> [Prompt]
Below are records; count the lines that hold the string "geodata" and give only the count.

> [Itemized modification records]
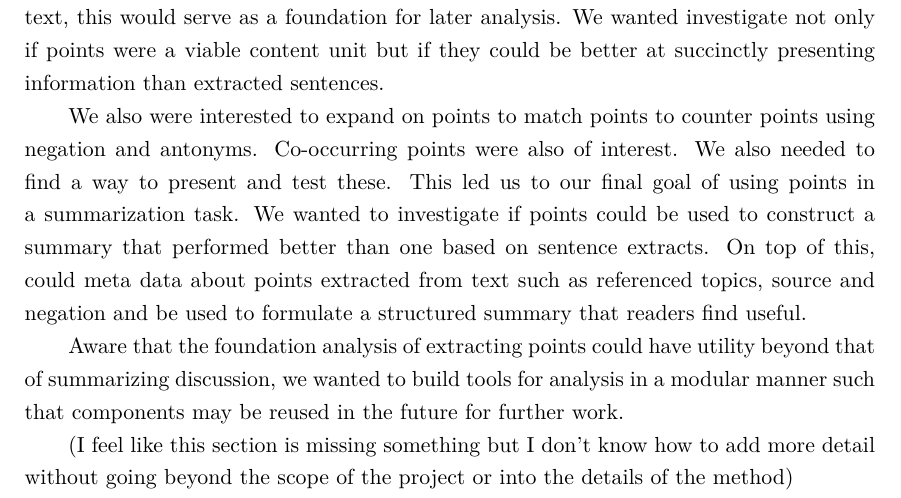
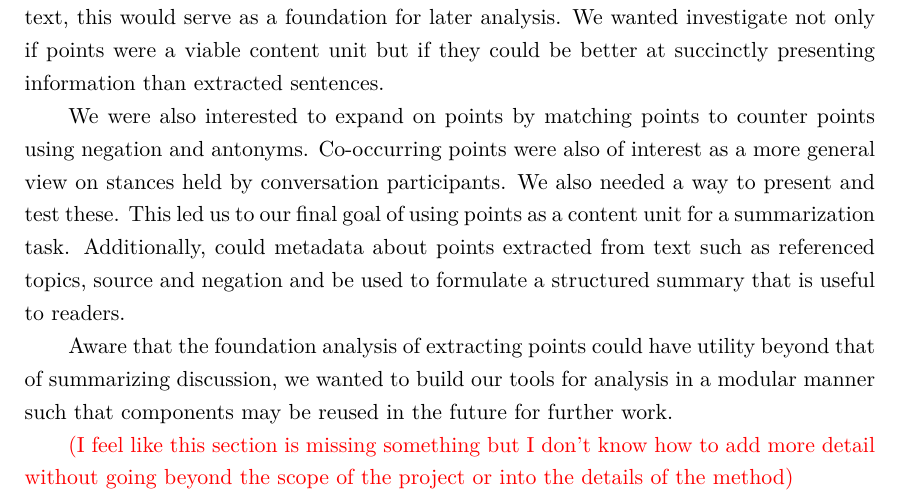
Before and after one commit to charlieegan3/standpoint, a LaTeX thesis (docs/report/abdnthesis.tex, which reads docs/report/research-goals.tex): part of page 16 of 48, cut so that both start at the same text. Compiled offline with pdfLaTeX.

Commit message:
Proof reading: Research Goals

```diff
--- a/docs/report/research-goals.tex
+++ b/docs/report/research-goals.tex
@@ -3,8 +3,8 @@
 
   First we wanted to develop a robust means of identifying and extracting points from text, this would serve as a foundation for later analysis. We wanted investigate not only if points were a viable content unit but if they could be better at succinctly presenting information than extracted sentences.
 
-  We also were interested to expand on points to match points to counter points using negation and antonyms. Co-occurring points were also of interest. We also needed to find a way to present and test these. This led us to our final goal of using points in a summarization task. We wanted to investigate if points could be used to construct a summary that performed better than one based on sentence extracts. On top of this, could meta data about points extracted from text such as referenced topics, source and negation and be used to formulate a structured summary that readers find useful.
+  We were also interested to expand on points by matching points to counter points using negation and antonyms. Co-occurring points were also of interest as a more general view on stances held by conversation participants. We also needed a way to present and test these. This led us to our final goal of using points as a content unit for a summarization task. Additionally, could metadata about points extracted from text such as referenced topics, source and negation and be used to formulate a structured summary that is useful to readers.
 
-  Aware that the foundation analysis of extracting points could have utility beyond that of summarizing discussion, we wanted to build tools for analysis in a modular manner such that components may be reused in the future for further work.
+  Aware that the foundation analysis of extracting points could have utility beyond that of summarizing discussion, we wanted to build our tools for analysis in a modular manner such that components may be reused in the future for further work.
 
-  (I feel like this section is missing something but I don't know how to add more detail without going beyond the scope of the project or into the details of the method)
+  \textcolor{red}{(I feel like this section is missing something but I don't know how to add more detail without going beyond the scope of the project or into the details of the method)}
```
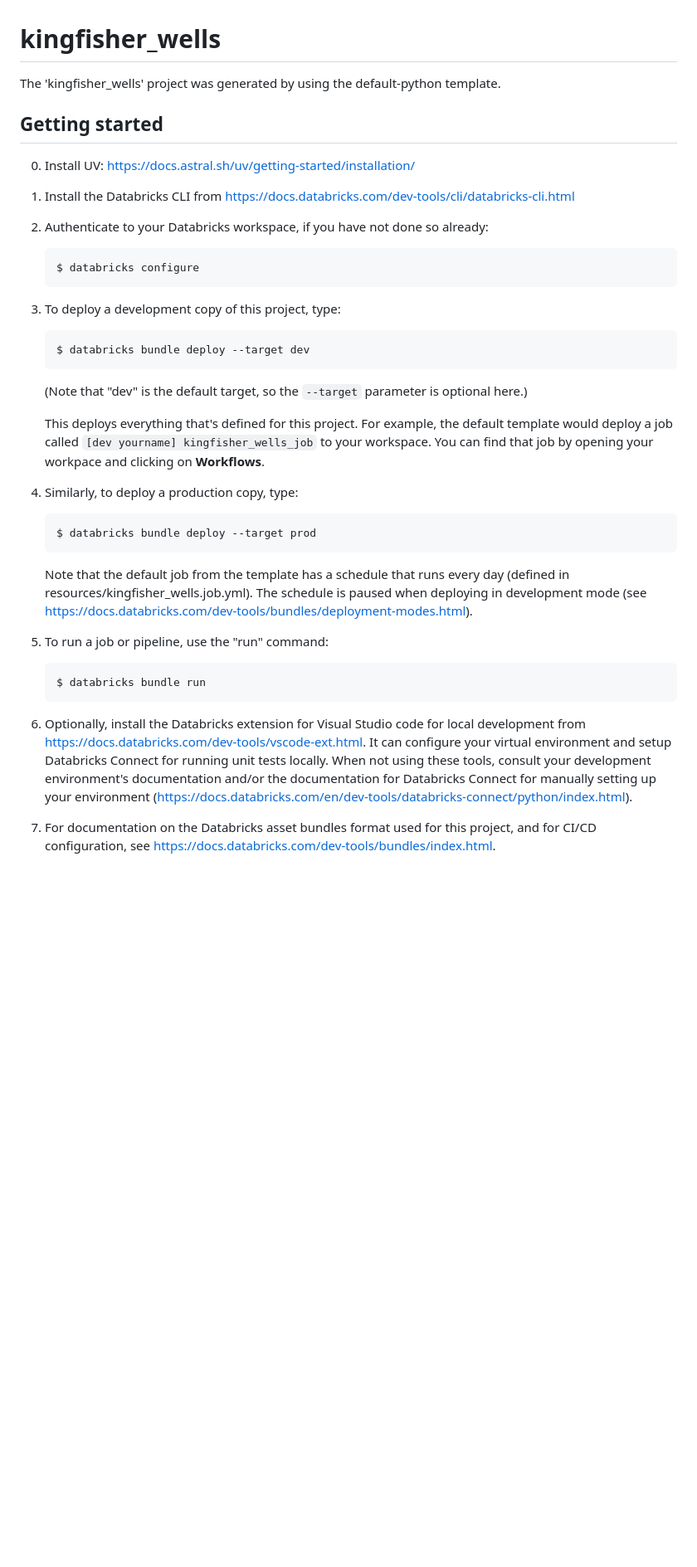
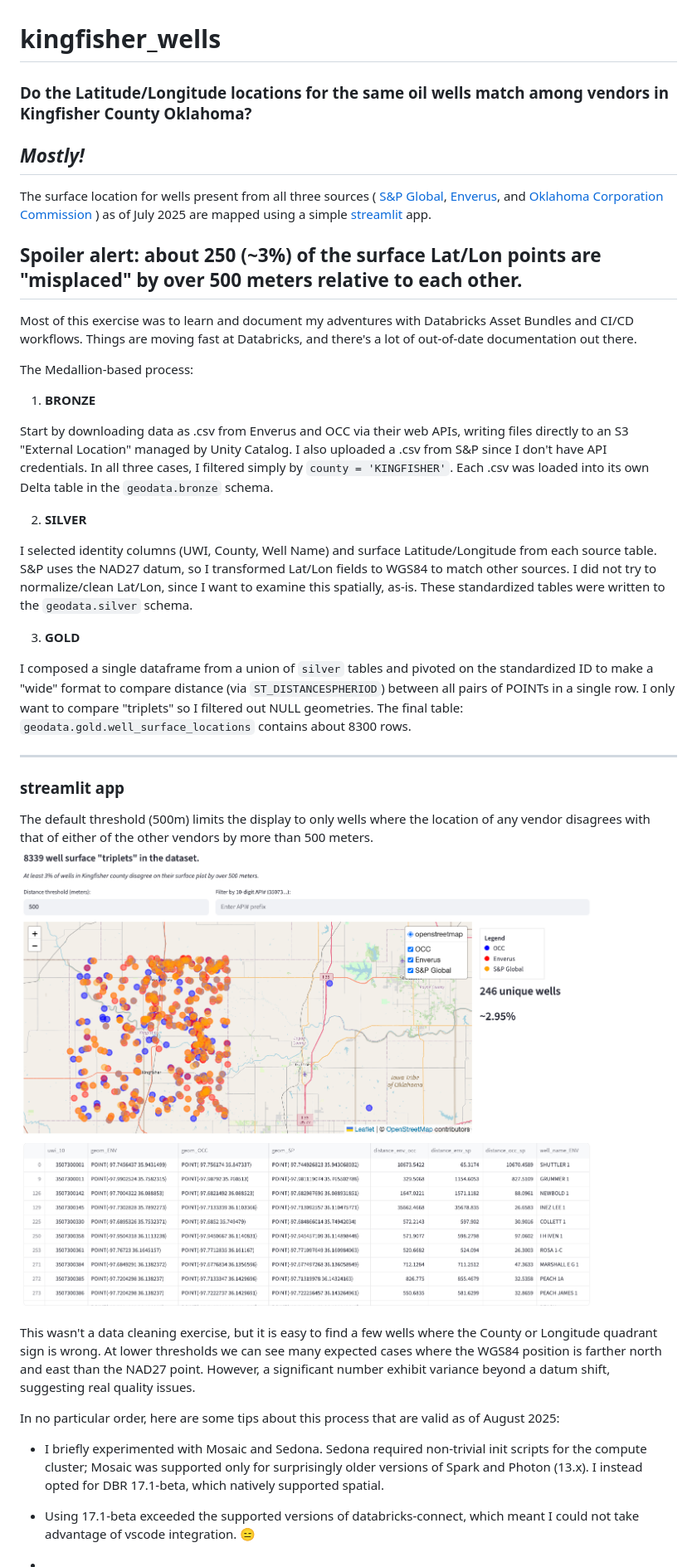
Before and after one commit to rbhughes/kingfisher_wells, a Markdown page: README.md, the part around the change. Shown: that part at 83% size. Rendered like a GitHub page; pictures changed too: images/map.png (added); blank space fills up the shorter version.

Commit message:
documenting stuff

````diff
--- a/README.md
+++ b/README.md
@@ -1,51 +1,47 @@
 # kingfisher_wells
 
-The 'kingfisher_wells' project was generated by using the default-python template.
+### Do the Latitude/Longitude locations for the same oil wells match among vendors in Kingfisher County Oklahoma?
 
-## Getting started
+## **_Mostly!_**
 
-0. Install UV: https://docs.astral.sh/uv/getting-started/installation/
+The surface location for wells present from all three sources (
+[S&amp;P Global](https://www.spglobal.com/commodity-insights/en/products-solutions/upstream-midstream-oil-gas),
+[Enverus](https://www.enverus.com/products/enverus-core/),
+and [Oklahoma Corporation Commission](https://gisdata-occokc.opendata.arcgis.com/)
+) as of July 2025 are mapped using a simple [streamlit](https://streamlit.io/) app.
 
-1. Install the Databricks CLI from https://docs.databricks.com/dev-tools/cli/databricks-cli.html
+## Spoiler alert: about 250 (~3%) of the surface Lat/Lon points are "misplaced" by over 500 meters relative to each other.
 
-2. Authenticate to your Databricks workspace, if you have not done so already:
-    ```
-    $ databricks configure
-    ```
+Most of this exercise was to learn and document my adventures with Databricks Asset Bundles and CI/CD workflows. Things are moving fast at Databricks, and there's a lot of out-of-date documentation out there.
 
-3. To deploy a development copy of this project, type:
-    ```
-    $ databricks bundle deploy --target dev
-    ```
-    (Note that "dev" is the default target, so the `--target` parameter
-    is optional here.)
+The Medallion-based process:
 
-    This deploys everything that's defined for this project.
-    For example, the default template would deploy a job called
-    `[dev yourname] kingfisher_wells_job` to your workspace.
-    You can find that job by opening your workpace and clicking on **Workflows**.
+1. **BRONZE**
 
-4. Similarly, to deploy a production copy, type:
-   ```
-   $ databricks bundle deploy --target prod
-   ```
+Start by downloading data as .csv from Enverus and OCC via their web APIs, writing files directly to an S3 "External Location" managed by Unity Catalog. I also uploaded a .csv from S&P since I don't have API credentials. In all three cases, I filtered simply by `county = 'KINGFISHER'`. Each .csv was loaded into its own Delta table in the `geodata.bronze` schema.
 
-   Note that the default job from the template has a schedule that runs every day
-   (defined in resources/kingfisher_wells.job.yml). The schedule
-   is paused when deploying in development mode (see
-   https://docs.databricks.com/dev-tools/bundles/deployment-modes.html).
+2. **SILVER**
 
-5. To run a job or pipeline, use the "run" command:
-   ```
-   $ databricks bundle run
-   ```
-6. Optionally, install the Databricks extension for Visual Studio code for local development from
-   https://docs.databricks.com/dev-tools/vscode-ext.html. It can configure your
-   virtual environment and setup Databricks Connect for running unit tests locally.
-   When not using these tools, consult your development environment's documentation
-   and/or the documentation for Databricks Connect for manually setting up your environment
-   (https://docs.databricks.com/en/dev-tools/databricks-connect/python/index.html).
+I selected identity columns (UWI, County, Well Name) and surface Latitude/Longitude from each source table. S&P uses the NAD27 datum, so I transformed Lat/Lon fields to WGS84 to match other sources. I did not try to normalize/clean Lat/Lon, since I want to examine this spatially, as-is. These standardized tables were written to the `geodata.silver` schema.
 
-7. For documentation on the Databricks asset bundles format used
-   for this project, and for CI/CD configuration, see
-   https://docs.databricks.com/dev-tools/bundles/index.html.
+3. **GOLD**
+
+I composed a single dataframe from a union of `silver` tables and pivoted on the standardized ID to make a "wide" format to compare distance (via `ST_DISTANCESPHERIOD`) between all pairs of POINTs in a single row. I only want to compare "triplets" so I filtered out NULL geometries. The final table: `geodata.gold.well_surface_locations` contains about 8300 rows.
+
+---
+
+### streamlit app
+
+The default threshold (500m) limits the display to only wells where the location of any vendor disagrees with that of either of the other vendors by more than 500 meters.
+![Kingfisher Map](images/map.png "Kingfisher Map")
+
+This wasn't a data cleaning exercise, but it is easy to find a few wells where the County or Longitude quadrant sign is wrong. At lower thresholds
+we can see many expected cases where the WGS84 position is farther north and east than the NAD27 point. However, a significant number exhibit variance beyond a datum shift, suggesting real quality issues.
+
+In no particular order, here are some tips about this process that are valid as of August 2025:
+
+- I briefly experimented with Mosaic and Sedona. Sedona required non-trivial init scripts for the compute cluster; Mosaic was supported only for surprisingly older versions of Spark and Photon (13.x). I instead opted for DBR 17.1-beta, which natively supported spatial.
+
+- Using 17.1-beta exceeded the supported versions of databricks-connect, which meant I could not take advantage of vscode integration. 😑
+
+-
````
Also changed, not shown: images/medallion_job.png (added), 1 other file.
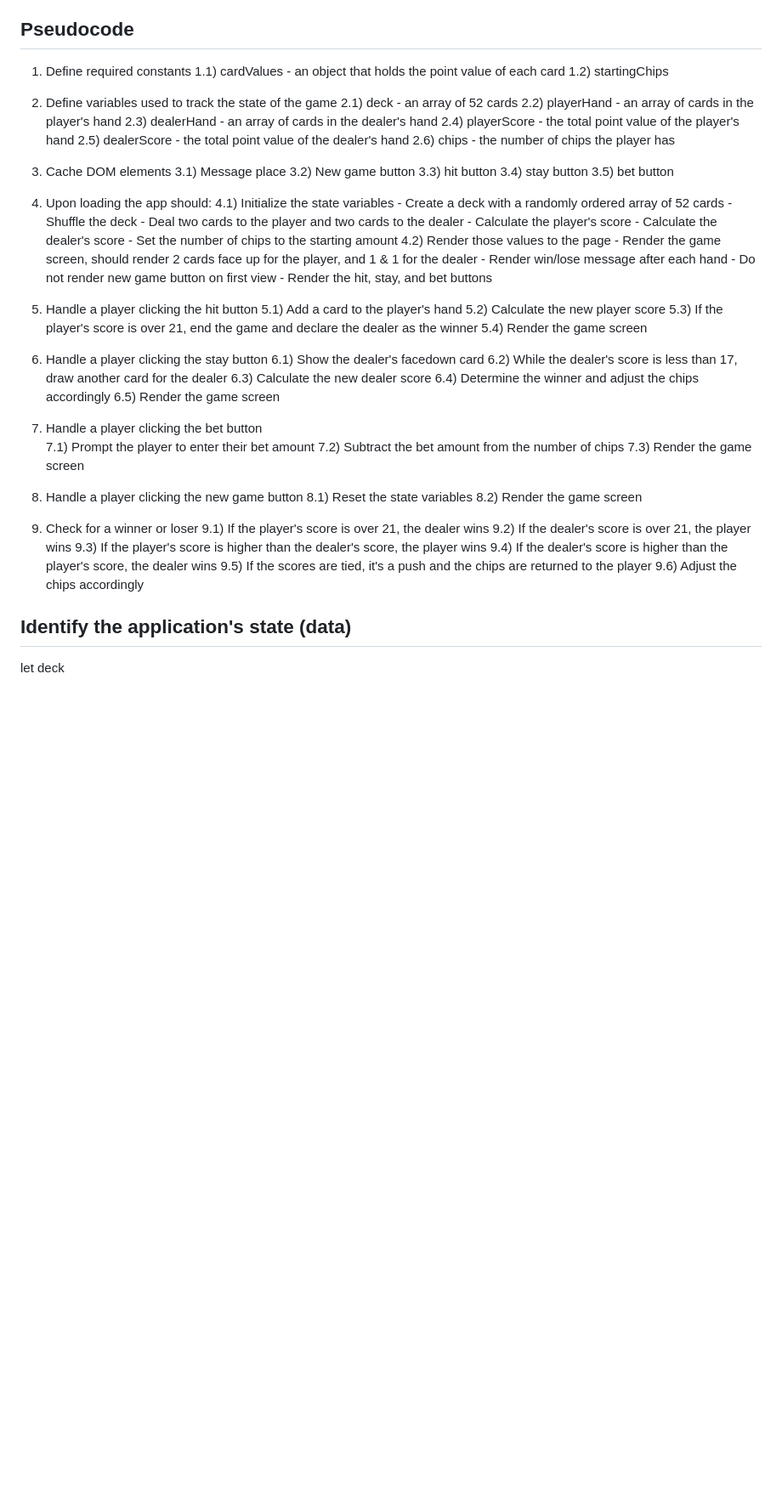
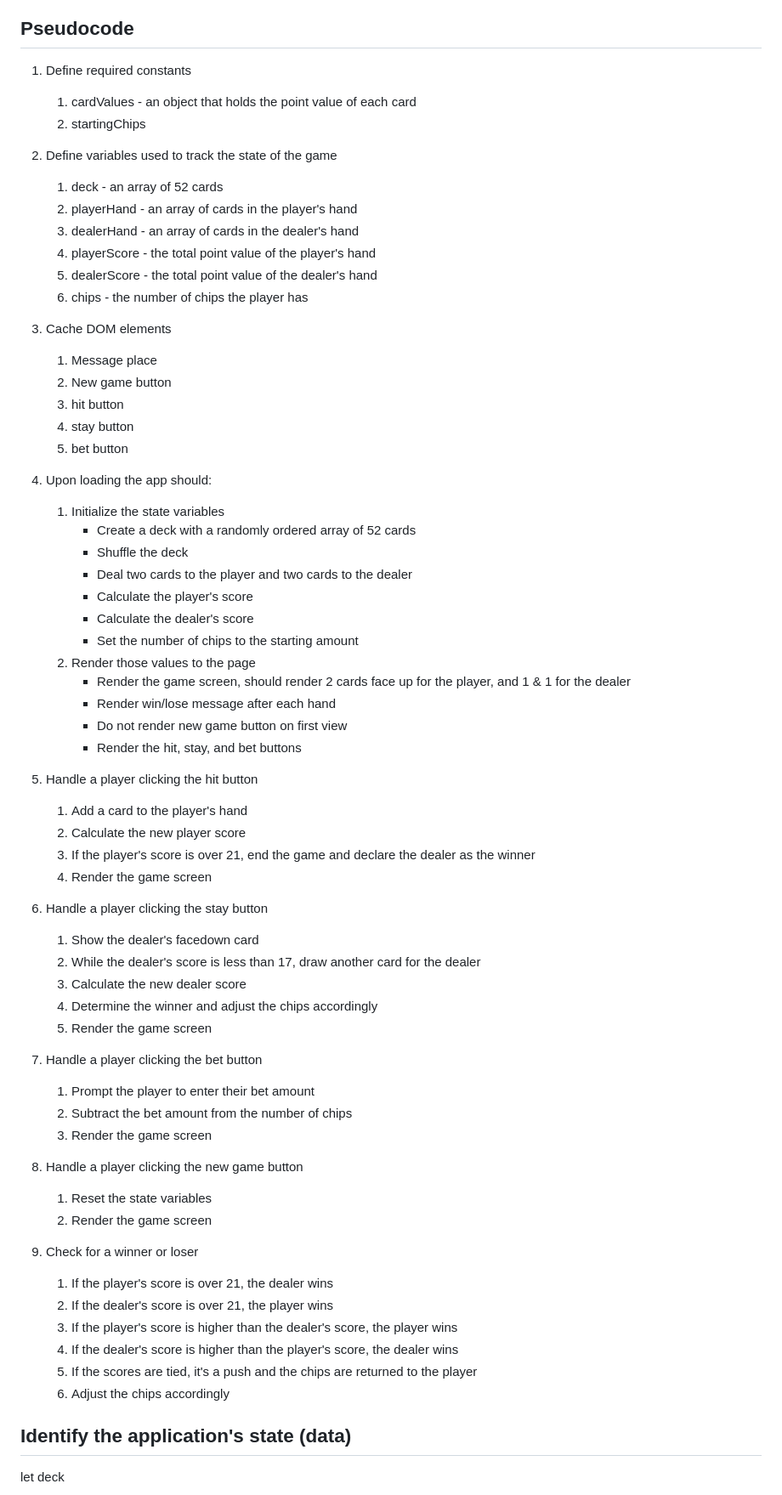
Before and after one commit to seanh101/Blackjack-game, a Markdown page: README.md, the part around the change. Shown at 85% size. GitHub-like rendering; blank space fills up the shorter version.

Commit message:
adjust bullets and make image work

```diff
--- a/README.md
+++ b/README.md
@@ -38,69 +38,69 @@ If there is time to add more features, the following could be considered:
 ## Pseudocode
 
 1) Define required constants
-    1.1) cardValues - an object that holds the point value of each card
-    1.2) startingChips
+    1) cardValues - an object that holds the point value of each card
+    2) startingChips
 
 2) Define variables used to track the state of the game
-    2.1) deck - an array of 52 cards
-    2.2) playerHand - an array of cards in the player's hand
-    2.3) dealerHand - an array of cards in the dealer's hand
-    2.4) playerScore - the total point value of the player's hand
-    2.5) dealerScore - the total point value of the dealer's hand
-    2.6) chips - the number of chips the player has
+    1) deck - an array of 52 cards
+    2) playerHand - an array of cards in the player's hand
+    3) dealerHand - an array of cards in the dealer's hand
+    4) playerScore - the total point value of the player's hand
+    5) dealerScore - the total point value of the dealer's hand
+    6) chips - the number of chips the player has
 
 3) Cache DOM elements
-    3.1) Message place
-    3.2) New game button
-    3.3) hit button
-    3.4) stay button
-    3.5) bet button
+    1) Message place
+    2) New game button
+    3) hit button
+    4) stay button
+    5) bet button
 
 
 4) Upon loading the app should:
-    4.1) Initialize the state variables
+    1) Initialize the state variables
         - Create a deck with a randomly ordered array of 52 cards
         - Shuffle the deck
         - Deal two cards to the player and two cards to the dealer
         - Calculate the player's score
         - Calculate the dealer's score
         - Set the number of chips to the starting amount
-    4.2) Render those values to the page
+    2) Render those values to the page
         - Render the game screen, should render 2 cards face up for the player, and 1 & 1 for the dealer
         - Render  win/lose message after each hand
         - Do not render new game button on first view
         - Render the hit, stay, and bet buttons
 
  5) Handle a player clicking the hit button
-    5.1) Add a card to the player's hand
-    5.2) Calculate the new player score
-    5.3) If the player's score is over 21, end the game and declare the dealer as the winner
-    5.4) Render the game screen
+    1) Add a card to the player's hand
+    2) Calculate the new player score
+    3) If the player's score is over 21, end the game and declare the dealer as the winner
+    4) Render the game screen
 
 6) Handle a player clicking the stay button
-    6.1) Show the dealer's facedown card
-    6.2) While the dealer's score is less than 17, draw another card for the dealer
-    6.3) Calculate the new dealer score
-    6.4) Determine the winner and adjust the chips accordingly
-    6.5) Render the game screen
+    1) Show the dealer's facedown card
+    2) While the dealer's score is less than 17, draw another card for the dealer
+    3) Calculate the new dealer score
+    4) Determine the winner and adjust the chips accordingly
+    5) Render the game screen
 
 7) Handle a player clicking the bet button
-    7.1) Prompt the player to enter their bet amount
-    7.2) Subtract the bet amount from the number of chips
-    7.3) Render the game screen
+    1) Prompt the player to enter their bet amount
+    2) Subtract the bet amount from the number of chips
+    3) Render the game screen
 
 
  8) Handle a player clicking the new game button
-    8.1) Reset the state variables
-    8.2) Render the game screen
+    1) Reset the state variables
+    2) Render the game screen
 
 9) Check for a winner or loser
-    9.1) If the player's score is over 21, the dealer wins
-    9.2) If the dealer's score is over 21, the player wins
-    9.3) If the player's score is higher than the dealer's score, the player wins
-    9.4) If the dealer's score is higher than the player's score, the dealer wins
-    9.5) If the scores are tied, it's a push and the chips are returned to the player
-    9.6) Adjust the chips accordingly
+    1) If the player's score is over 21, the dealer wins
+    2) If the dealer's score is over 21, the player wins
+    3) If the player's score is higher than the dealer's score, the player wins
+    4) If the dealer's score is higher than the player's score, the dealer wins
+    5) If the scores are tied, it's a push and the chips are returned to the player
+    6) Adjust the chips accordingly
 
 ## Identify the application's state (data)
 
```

> [Task result]
3